1. Websites like World Wide Opportunities on Organic Farms (wwoof.net) and Workaway (workaway.info) connect volunteers with agricultural hosts. Current opportunities include working with a rare breed of horses in Greece, creating a garden in the Faeroe Islands or helping on a dairy farm in Ireland. The sites require a small membership fee to search listings. Hosts usually provide room and board in exchange for about five hours of work a day.

2. In Iceland, Seeds (seeds.is) is a nonprofit organization that has hosted more than 8,000 volunteers. Projects change annually, but they have included maintaining hiking paths in the Fjallabak Nature Reserve, working in Reykjavik's Botanical Garden and organizing a cultural festival in the western fjords. Accommodations and food are provided, and the application fee ranges from 200 to 250 euros (about $223 to $280).

3. Fans of medieval architecture can wield axes and dabble in wattle-and-daub plaster at Guédelon (guedelon.fr), a new castle that is being constructed using only the techniques and materials that were available during the Middle Ages. Located in Burgundy, the volunteer project is open approximately from mid-March to early November and welcomes carpenters of any level, from amateur to professional. Room and board are not provided, but the organizers offer suggestions for low-cost meals and accommodation in the area. Applications are available on the website; some French is required.

4. With three field stations in Croatia, the Adriatic Dolphin Project (blue-world.org/en/get-involved) focuses on the research and conservation of large marine vertebrates, including a local population of bottlenose dolphins.
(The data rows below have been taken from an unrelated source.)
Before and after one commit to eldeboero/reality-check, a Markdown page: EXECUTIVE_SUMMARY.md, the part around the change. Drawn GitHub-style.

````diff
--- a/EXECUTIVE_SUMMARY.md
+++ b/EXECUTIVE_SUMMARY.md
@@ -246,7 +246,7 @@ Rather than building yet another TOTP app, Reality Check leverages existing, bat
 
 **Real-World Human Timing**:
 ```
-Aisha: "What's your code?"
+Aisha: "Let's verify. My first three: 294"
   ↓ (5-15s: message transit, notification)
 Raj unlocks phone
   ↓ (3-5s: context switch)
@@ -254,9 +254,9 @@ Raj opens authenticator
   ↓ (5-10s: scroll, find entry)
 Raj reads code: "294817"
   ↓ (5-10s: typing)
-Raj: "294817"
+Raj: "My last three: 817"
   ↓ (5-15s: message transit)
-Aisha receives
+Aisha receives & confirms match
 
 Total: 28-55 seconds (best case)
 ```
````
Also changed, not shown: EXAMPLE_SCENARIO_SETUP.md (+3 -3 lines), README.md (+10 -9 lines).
Eco-volunteers are welcomed from May to September; they pay about 900 euros for a 12-day session with room and board. There are daily outings on a low-noise sea craft to observe the dolphins and collect data. Other tasks include office work and helping in the marine educational center.
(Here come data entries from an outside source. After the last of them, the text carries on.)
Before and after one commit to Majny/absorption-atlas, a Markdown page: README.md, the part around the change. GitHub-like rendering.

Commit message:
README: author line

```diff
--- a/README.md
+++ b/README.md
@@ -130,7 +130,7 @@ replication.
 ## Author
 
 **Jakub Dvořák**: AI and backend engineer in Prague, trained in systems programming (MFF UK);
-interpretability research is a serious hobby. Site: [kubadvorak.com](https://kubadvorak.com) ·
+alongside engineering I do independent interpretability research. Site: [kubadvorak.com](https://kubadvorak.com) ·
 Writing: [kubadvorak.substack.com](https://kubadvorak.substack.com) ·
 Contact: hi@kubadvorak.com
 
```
5. Prestigious — and pricey — excursions are available through Earthwatch Institute (earthwatch.org), which pairs volunteers with top scientists and scholars to help work on research projects around the world. Current projects in Europe include digging at an archaeological excavation in Tuscany and tracking beavers along the Rhine in Germany. Programs usually last for a week to 10 days, and prices can range from $2,500 to $3,500 (depending on the length), including room, board and related research costs.